• **YOUR OBJECTIVE**
Scan the data below and pick out the lines containing the word "project".

• **DATA SUPPLIED**
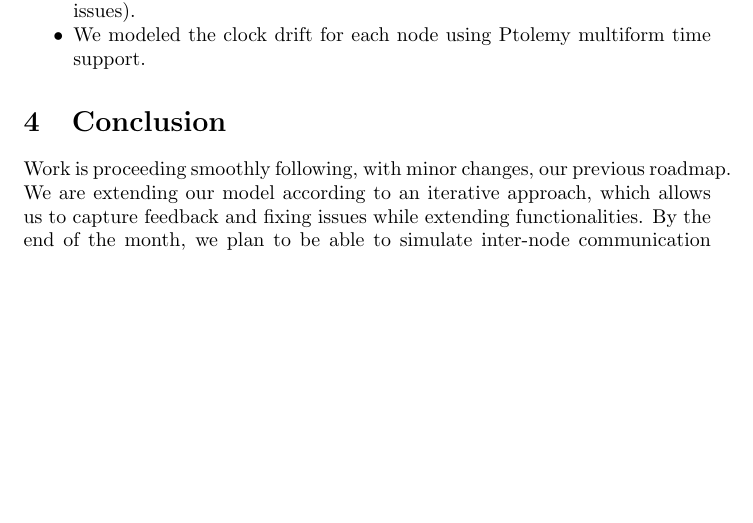
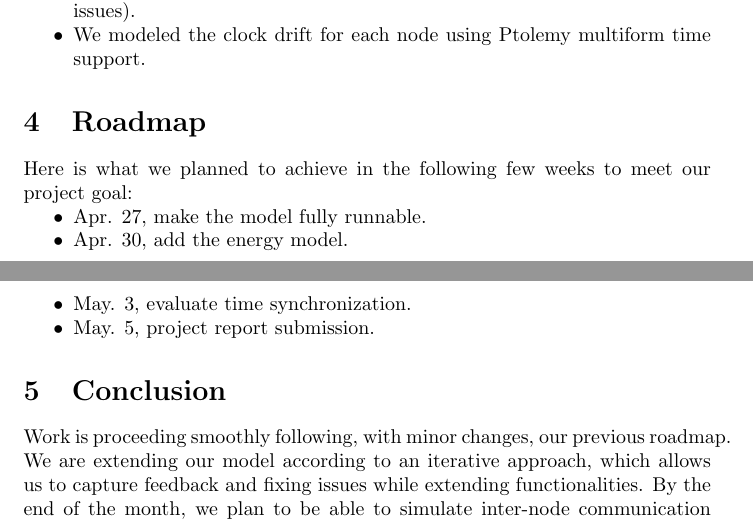
Before and after one commit to nebgnahz/ModelingOpenWSN, a LaTeX paper (docs/report/report.tex, which reads docs/report/roadmap.tex): part of page 2 of 3 before the commit and two parts of pages 2 and 3 of 3 after it, the two joined at a grey line, cut so that both start at the same text, the shorter picture padded with empty space. Compiled offline with pdfLaTeX.

Commit message:
added roadmap

```diff
--- /dev/null
+++ b/docs/report/roadmap.tex
@@ -0,0 +1,17 @@
+
+\section{Roadmap}
+\label{sec:roadmap}
+
+Here is what we planned to achieve in the following few weeks to meet our project goal:
+\begin{itemize}
+\item Apr. 27, make the model fully runnable.
+\item Apr. 30, add the energy model.
+\item May. 3, evaluate time synchronization.
+\item May. 5, project report submission.
+\end{itemize}
+
+
+%%% Local Variables:
+%%% mode: latex
+%%% TeX-master: "report"
+%%% End:
```
Also changed, not shown: docs/report/report.tex (+1 -0 lines).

• **COMPLETED TASK**
+Here is what we planned to achieve in the following few weeks to meet our project goal:
+\item May. 5, project report submission.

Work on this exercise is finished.